APS provide their members with regular industry events and networking, webinars, online resources and the opportunity to build key business relationships through their social community platform, APS Client Share.
They are the only independent organisation to assess, validate and recognise sellers through their qualifications and apprenticeship programmes. Here at durhamlane, we are set to launch our highly anticipated Level 4 Sales Apprenticeship to recognise excellence amongst top performing colleagues in organisations who are looking to upskill the commercial capabilities of their sales talent.
It’s fair to say that sales is the most important part of any business, but with today’s sales process taking 22% longer than it did 5 years ago, it’s never been more crucial to bridge the gap between sales performance and marketing ROI.
Demand generation defines the true blend of sales and marketing to achieve commercial objectives. Long gone is the outdated sales funnel, with the new flywheel model (a concept coined by HubSpot) taking its place to pose the query, ‘Where does marketing end and sales begin?’
Hubspot: Funnel to Flywheel Model
The traditional CMO and Sales Director roles are being replaced with titles like Chief Growth Officer, Chief Revenue Officer and Chief Commercial Officers, as boards increasingly lose patience with leaders that can’t align sales and marketing effectively in a rapidly changing world.
So the question is, what tangible efforts can be executed to align your sales and marketing?
It’s all about the product, right?
Let’s ask ourselves this; how can we expect to sell a prospective customer our product or service, before we know their pains and how can we relieve them?
Discovery is the part of the B2B sales process that identifies how sellers can best help prospective buyers and to what extent (something we shout from the rooftops are durhamlane – our number one sales mantra is ‘Business Fit, Business Value’). It is information gathering, and it sets the tone for the rest of the relationship.
Here’s what to avoid and how to improve your discovery conversations:
Historically, public funding has always been readily available to universities in the UK so many leading universities are hardwired not to worry about ROI. But there is a growing need for universities to become more self-sufficient in order to survive, as they can no longer rely so heavily on student fees to support academic research and development.
Where ‘knowledge exchange’ activities have always been a primary transaction between Universities, they are now leveraged with businesses to generate additional revenue streams that can be reinvested into academia. Using Northumbria University as a case study, some key internal changes in place to achieve this include:
Sales can no longer be a ‘dirty’ word in the public and private sector. In a rapidly changing digital world, with growing competition and increasing customer expectations, sales and marketing must be aligned and working in harmony (something we call ‘Demand Generation’).
While it has never been easier to get your message in front of someone, it’s never been harder to cut through the noise, engage them meaningfully and get them to take the action you want them to take.
Moreover, being seen as a true and trusted advisor (ideally early on the sales process) is paramount – especially considering that well over half of the buying process is completed before prospects will engage with a sales person. This is why discovery calls are critical to progressing through the sales process (especially when trying to navigate the 10.2 average B2B buyers).

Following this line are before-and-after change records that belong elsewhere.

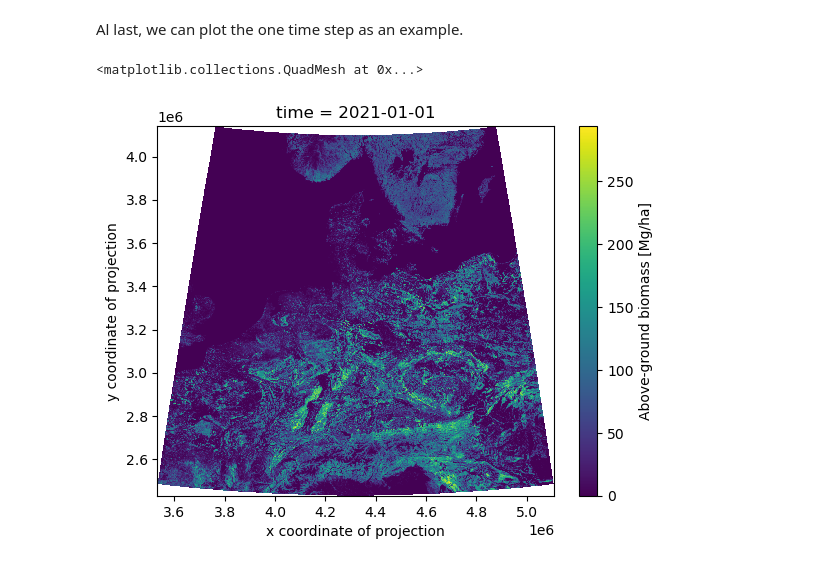
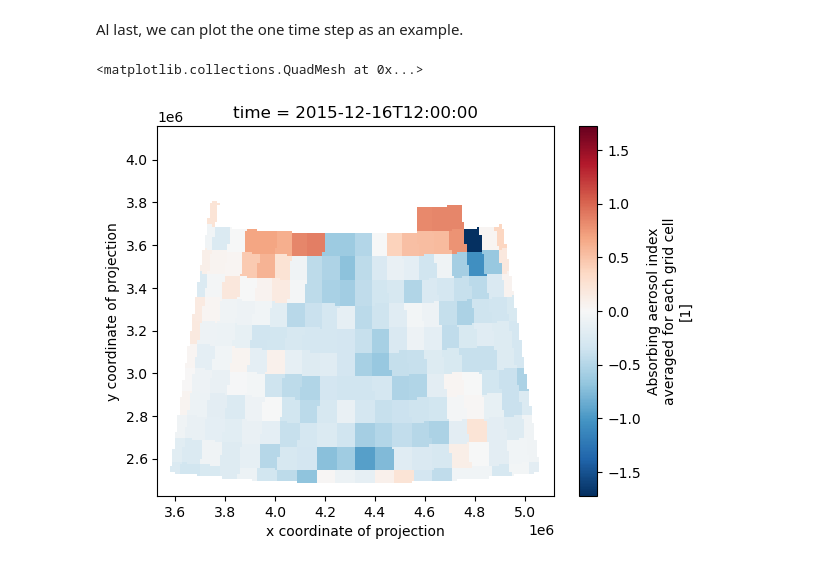
Before and after one commit to esa-cci/esa-climate-toolbox, a Jupyter notebook: docs/source/notebooks/11-ECT_Reproject_Dataset.ipynb, the cells around one changed output. Saved outputs shown, nothing was run; the diff lists cells and outputs as text; code cells hidden in the pictures.

```diff
--- a/docs/source/notebooks/11-ECT_Reproject_Dataset.ipynb
+++ b/docs/source/notebooks/11-ECT_Reproject_Dataset.ipynb
@@ -53,7 +53,7 @@ Now we can open the dataset and select a subset with covers Europe.
 # %%
 ds = cci_store.open_data(
-    'esacci.BIOMASS.yr.L4.AGB.multi-sensor.multi-platform.MERGED.5-0.1000m'
+    "esacci.AEROSOL.mon.L3.AAI.multi-sensor.multi-platform.MSAAI.1-7.r1"
 )
-ds = ds.sel(lat=slice(60, 45), lon=slice(0, 20))
+ds = ds.sel(lat=slice(45, 60), lon=slice(0, 20))
 ds
 # %% [output]
@@ -173,7 +193,7 @@ ds.agb.isel(time=-1).plot()
 Now, we can reproject the dataset from the original Geographic Coordinate System (EPSG:4326 - WGS 84) to the European Projected Coordinate System (EPSG:3035). To achieve this, we first create a grid mapping that defines the target projection, which is then used to reproject the dataset.
 # %%
 source_gm = GridMapping.from_dataset(ds)
-temp_target_gm = source_gm.transform("EPSG:3035", xy_res=1000)
+temp_target_gm = source_gm.transform("EPSG:3035", xy_res=10000)
 target_gm = temp_target_gm.to_regular()
 target_gm
 # %% [output]
@@ -252,0 +327,7 @@ history :
+# %%
+ds_reproject = ds_reproject.chunk(dict(
+    time=1,
+    x=ds_reproject.sizes["x"],
+    y=ds_reproject.sizes["y"],
+))
+ds_reproject
@@ -253,7 +352,7 @@ history :
 # %% [markdown]
 Al last, we can plot the one time step as an example.
 # %%
-ds_reproject.agb.isel(time=-1).plot()
+ds_reproject.absorbing_aerosol_index.isel(time=-1).plot()
 # %% [output]
 <matplotlib.collections.QuadMesh at 0x...>
-[figure, old version]
+[figure, new version]
```
Also changed, not shown: parts of 9 cells of this notebook.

Finally, universities must become more commercial if they are to prosper in the future.
The question is, are you willing to adapt and develop your sales skills to ensure accelerated revenue for your organisation?